» **How to complete this task**:
Read the data below. Every line holding the string "after" must be copied.

» **Version difference data**:
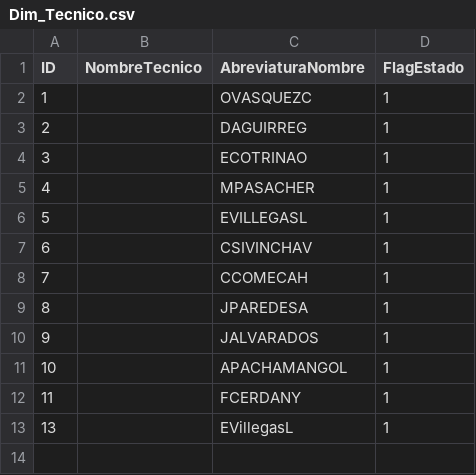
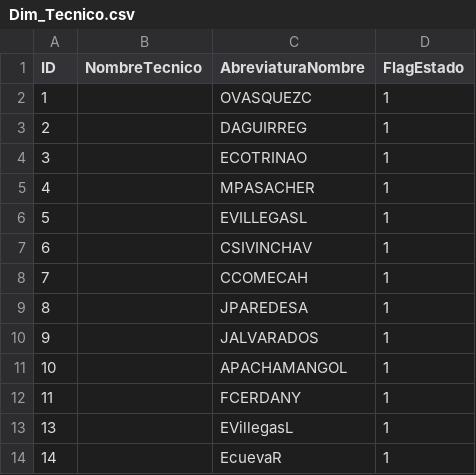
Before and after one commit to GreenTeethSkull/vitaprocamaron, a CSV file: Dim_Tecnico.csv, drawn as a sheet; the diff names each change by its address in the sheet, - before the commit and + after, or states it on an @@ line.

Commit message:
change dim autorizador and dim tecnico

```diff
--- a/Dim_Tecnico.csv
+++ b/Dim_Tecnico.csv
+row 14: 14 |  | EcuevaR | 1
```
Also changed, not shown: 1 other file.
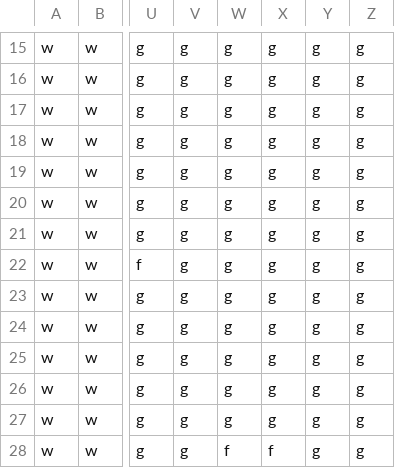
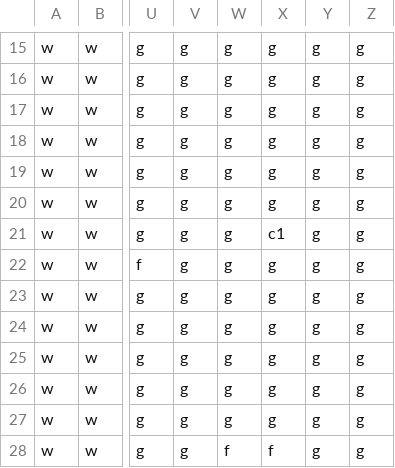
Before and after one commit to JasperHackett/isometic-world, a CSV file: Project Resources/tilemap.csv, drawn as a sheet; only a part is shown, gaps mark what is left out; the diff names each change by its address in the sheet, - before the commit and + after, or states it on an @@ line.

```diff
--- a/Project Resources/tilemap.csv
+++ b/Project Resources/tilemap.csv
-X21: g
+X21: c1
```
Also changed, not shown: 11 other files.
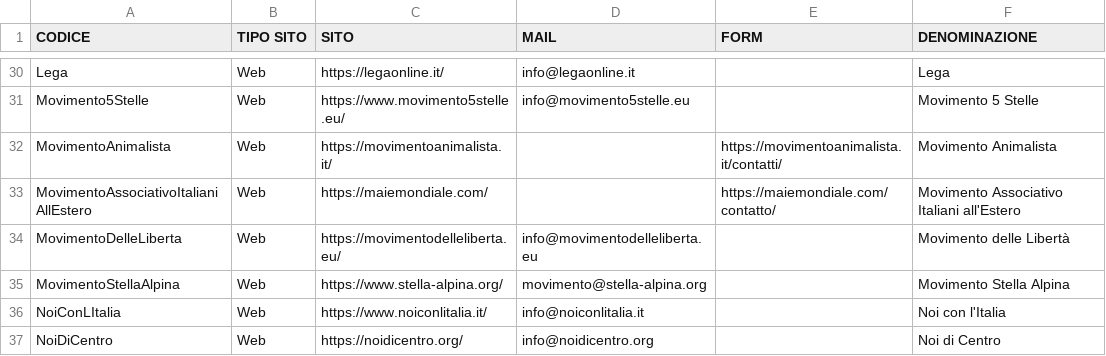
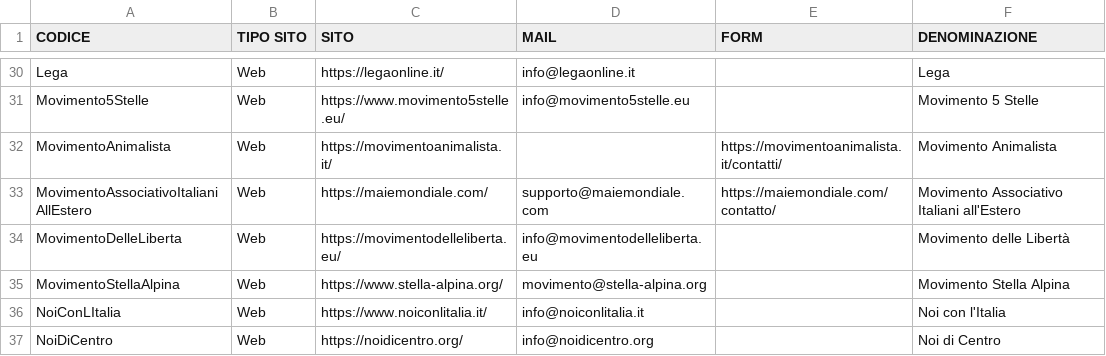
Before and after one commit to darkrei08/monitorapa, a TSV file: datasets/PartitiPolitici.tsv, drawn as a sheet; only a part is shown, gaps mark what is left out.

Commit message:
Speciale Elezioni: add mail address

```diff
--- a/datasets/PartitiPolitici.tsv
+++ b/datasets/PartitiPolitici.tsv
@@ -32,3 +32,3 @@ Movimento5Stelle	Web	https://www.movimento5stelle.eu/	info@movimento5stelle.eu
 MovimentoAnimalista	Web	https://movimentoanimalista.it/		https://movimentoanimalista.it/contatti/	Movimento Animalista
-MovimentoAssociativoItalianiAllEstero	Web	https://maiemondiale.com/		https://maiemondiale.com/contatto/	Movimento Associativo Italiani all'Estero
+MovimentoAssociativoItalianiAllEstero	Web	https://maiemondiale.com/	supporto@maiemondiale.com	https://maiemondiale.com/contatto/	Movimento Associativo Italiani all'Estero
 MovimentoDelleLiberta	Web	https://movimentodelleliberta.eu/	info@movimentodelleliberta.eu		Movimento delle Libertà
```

» **Task answer**:
Before and after one commit to GreenTeethSkull/vitaprocamaron, a CSV file: Dim_Tecnico.csv, drawn as a sheet; the diff names each change by its address in the sheet, - before the commit and + after, or states it on an @@ line.
Before and after one commit to JasperHackett/isometic-world, a CSV file: Project Resources/tilemap.csv, drawn as a sheet; only a part is shown, gaps mark what is left out; the diff names each change by its address in the sheet, - before the commit and + after, or states it on an @@ line.
Before and after one commit to darkrei08/monitorapa, a TSV file: datasets/PartitiPolitici.tsv, drawn as a sheet; only a part is shown, gaps mark what is left out.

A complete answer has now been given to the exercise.